**** Given data ****

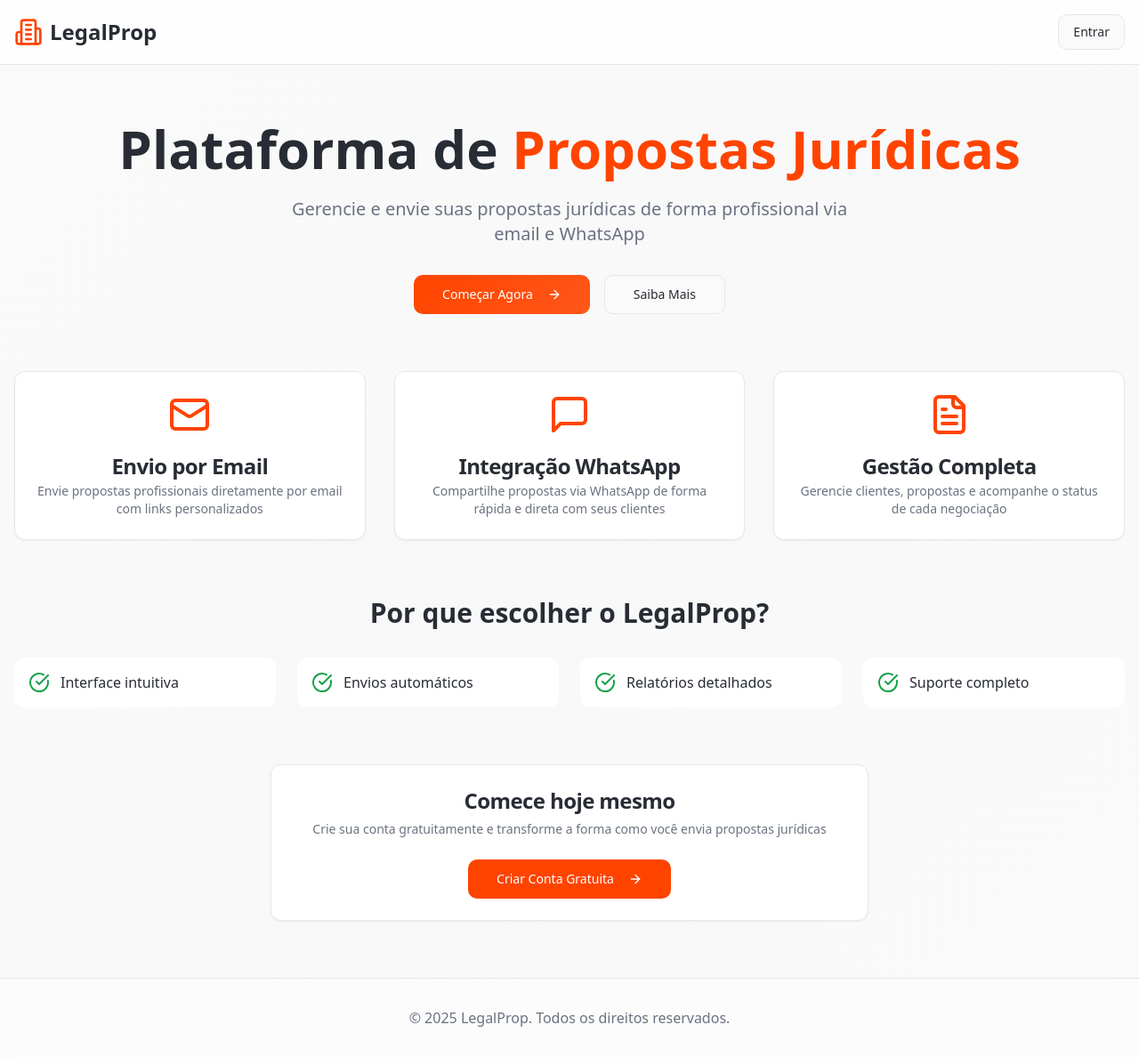
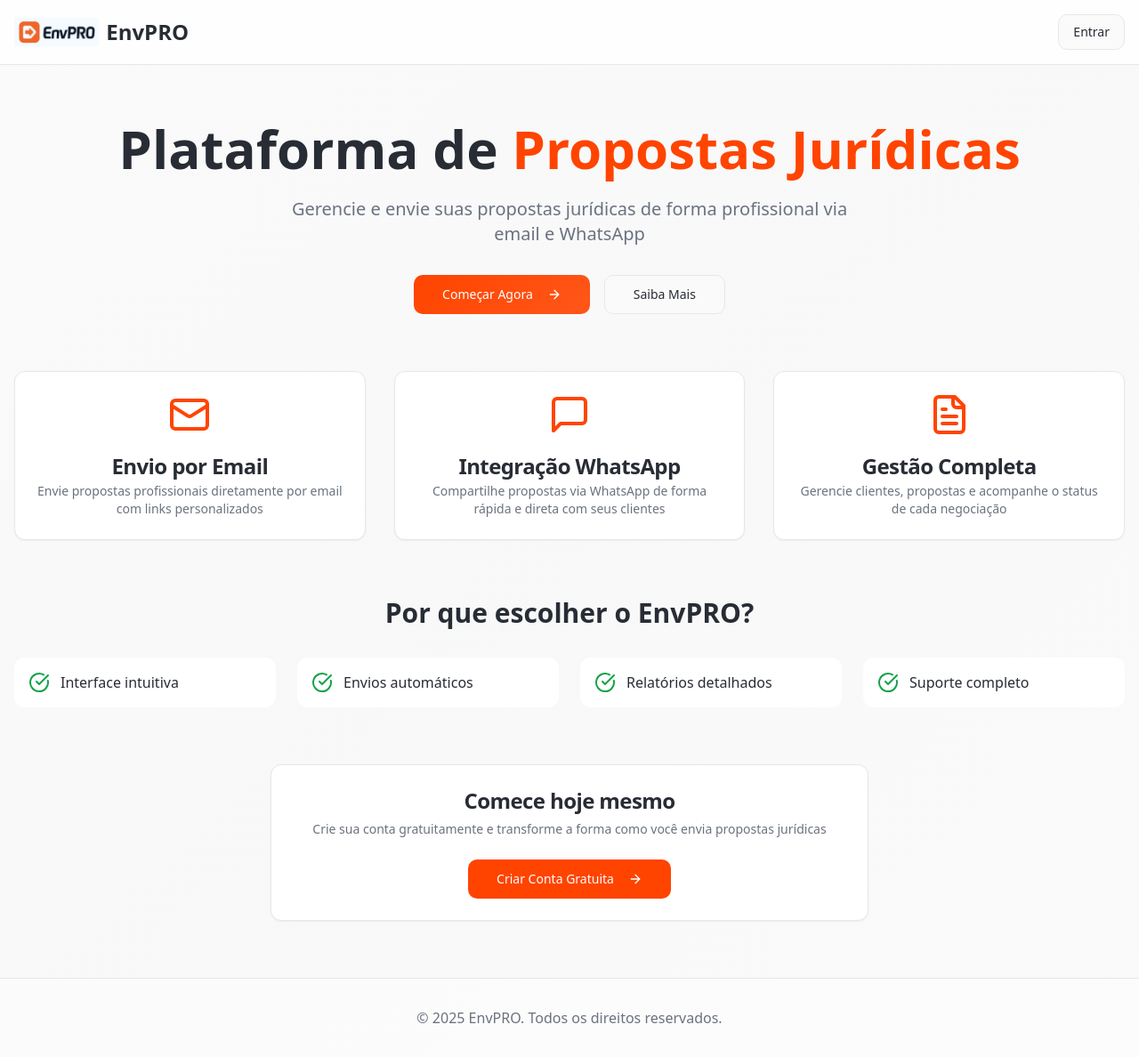
Before and after one commit to plugaia/envpro-01a1199c, a React (Vite) app: page / in a window 1280 px wide. Shown: the whole page at 89% size. Built offline with nearby package versions, Linux system fonts and the light colour scheme.

Commit message:
Update platform name to EnvPRO
Update the platform's name and logo to EnvPRO.

```diff
--- a/index.html
+++ b/index.html
@@ -3,11 +3,11 @@
   <head>
     <meta charset="UTF-8" />
     <meta name="viewport" content="width=device-width, initial-scale=1.0" />
-    <title>LegalProp - Plataforma de Propostas Jurídicas</title>
+    <title>EnvPRO - Plataforma de Propostas Jurídicas</title>
     <meta name="description" content="Plataforma moderna para advogados enviarem propostas jurídicas via email e WhatsApp" />
-    <meta name="author" content="LegalProp" />
+    <meta name="author" content="EnvPRO" />
 
-    <meta property="og:title" content="LegalProp - Plataforma de Propostas Jurídicas" />
+    <meta property="og:title" content="EnvPRO - Plataforma de Propostas Jurídicas" />
     <meta property="og:description" content="Plataforma moderna para advogados enviarem propostas jurídicas via email e WhatsApp" />
     <meta property="og:type" content="website" />
     <meta property="og:image" content="https://lovable.dev/opengraph-image-p98pqg.png" />
--- a/src/pages/Landing.tsx
+++ b/src/pages/Landing.tsx
@@ -10,8 +10,8 @@ const Landing = () => {
       <header className="border-b border-border bg-card/80 backdrop-blur-sm">
         <div className="container mx-auto px-4 py-4 flex items-center justify-between">
           <div className="flex items-center gap-2">
-            <Building2 className="h-8 w-8 text-primary" />
-            <h1 className="text-2xl font-bold text-foreground">LegalProp</h1>
+            <img src="/lovable-uploads/301c97ce-b36d-4b78-9785-16511b858982.png" alt="EnvPRO" className="h-8 w-auto" />
+            <h1 className="text-2xl font-bold text-foreground">EnvPRO</h1>
           </div>
           <Link to="/auth">
             <Button variant="outline">Entrar</Button>
@@ -77,7 +77,7 @@ const Landing = () => {
         {/* Benefits */}
         <div className="text-center mb-16">
           <h3 className="text-3xl font-bold text-foreground mb-8">
-            Por que escolher o LegalProp?
+            Por que escolher o EnvPRO?
           </h3>
           <div className="grid md:grid-cols-2 lg:grid-cols-4 gap-6">
             <div className="flex items-center gap-3 p-4 rounded-lg bg-card">
@@ -121,7 +121,7 @@ const Landing = () => {
       {/* Footer */}
       <footer className="border-t border-border bg-card/50 py-8">
         <div className="container mx-auto px-4 text-center text-muted-foreground">
-          <p>&copy; 2025 LegalProp. Todos os direitos reservados.</p>
+          <p>&copy; 2025 EnvPRO. Todos os direitos reservados.</p>
         </div>
       </footer>
     </div>
```
Also changed, not shown: public/lovable-uploads/301c97ce-b36d-4b78-9785-16511b858982.png (added).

****

● Work instruction
Pictures are to be left out when the entries above are repeated exactly.

● Reply to the task
Before and after one commit to plugaia/envpro-01a1199c, a React (Vite) app: page / in a window 1280 px wide. Shown: the whole page at 89% size. Built offline with nearby package versions, Linux system fonts and the light colour scheme.

Commit message:
Update platform name to EnvPRO
Update the platform's name and logo to EnvPRO.

```diff
--- a/index.html
+++ b/index.html
@@ -3,11 +3,11 @@
   <head>
     <meta charset="UTF-8" />
     <meta name="viewport" content="width=device-width, initial-scale=1.0" />
-    <title>LegalProp - Plataforma de Propostas Jurídicas</title>
+    <title>EnvPRO - Plataforma de Propostas Jurídicas</title>
     <meta name="description" content="Plataforma moderna para advogados enviarem propostas jurídicas via email e WhatsApp" />
-    <meta name="author" content="LegalProp" />
+    <meta name="author" content="EnvPRO" />
 
-    <meta property="og:title" content="LegalProp - Plataforma de Propostas Jurídicas" />
+    <meta property="og:title" content="EnvPRO - Plataforma de Propostas Jurídicas" />
     <meta property="og:description" content="Plataforma moderna para advogados enviarem propostas jurídicas via email e WhatsApp" />
     <meta property="og:type" content="website" />
     <meta property="og:image" content="https://lovable.dev/opengraph-image-p98pqg.png" />
--- a/src/pages/Landing.tsx
+++ b/src/pages/Landing.tsx
@@ -10,8 +10,8 @@ const Landing = () => {
       <header className="border-b border-border bg-card/80 backdrop-blur-sm">
         <div className="container mx-auto px-4 py-4 flex items-center justify-between">
           <div className="flex items-center gap-2">
-            <Building2 className="h-8 w-8 text-primary" />
-            <h1 className="text-2xl font-bold text-foreground">LegalProp</h1>
+            <img src="/lovable-uploads/301c97ce-b36d-4b78-9785-16511b858982.png" alt="EnvPRO" className="h-8 w-auto" />
+            <h1 className="text-2xl font-bold text-foreground">EnvPRO</h1>
           </div>
           <Link to="/auth">
             <Button variant="outline">Entrar</Button>
@@ -77,7 +77,7 @@ const Landing = () => {
         {/* Benefits */}
         <div className="text-center mb-16">
           <h3 className="text-3xl font-bold text-foreground mb-8">
-            Por que escolher o LegalProp?
+            Por que escolher o EnvPRO?
           </h3>
           <div className="grid md:grid-cols-2 lg:grid-cols-4 gap-6">
             <div className="flex items-center gap-3 p-4 rounded-lg bg-card">
@@ -121,7 +121,7 @@ const Landing = () => {
       {/* Footer */}
       <footer className="border-t border-border bg-card/50 py-8">
         <div className="container mx-auto px-4 text-center text-muted-foreground">
-          <p>&copy; 2025 LegalProp. Todos os direitos reservados.</p>
+          <p>&copy; 2025 EnvPRO. Todos os direitos reservados.</p>
         </div>
       </footer>
     </div>
```
Also changed, not shown: public/lovable-uploads/301c97ce-b36d-4b78-9785-16511b858982.png (added).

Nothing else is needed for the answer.